There are 2 features, weight and height, in the dataset. There are two classes: toddler and grown-up. Just by looking at the data we can see that the values related to toddlers are quite different compared to what they are for grown-ups. The darker blue rows are related to toddlers and the light blue row is related to grown-ups. Since we have a label in this case, we can use any machine learning algorithm and try to predict the class labels using features weight and height. We can then predict the class and calculate the prediction error by comparing the prediction to the given class labels (ideally, we should split it the data in training, test sets but for simplicity we will not go into that). Now, if we randomly shuffle one of the feature columns (please refer to the following picture) and fit the same machine learning algorithm again, what can we expect to happen to the prediction error?
It is reasonable to assume that the prediction error will decline with this shuffled dataset. Even by looking at the shuffled dataset we can see that the “relationship” between the features and the class labels are distorted by the shuffling. I look at this approach as if we are working with a locker combination. There is only one arrangement of numbers that can unlock the lock. This is similar to the original dataset that we started with. We can shuffle these combination dials any way we want. We can shuffle one of these combination dials or we can shuffle multiple combination dials. In either case, the ideal combination will be distorted, and we will not be able to open the lock.
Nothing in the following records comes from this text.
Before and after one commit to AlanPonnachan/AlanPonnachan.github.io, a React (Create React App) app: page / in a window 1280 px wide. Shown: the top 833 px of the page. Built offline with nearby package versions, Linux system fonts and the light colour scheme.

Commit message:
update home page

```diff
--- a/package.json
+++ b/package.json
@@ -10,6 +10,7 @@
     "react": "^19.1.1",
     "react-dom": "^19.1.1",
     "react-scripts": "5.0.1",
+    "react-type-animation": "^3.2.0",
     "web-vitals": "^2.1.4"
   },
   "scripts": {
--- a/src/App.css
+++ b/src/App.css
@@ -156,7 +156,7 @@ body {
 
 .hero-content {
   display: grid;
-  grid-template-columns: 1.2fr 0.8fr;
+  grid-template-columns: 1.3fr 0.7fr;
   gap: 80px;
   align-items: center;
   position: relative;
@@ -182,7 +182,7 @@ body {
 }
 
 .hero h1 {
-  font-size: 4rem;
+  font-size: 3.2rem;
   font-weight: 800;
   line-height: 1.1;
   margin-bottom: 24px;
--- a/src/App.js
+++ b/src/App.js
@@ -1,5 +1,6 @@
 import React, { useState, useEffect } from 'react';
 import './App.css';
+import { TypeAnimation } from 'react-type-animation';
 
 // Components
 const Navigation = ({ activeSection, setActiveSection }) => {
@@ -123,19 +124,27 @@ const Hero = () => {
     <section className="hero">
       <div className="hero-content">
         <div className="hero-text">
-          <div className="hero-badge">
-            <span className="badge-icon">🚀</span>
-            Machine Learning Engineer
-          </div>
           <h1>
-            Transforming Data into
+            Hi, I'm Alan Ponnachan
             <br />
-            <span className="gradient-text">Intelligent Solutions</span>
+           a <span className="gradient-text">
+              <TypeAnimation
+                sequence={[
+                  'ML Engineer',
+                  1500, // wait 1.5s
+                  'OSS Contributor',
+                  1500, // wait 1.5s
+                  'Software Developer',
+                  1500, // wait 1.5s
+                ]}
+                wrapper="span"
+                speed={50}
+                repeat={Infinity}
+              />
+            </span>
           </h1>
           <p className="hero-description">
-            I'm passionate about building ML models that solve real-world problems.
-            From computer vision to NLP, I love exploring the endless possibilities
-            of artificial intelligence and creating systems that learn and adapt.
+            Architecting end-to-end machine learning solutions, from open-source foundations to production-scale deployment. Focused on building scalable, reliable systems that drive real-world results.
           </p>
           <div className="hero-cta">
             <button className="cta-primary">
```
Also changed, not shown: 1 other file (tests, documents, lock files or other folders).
Back to the toy dataset, we can do the random shuffling multiple times and calculate prediction error each time, and then calculate the mean of those prediction errors. We can do the same for all the features. At this point we assume that the mean prediction error will be lowest for the feature that is the most important. This is a reasonable assumption since when we shuffle a feature, it essentially becomes noise. So, by turning the most important feature into noise, we lose significant amount of information which negatively affects the prediction algorithm. As a result, the prediction error will be worse than what we had with the original unshuffled dataset. So, these mean prediction errors can be an indication of the importance of the features for the algorithm.
For unsupervised problems, we do not have the class labels but for clustering we use different objective functions. For example, k-means calculates the sum of squared distance from the cluster means, model-based clustering for gaussian mixture models use log-likelihood or Bayesian Information Criteria (BIC) as the objective function. So whichever clustering algorithm that we decide to use, we can identify the features for which the mean values of the objective function are considerably different from the value of the objective function based on the original dataset. This will help us rank the features based on their importance.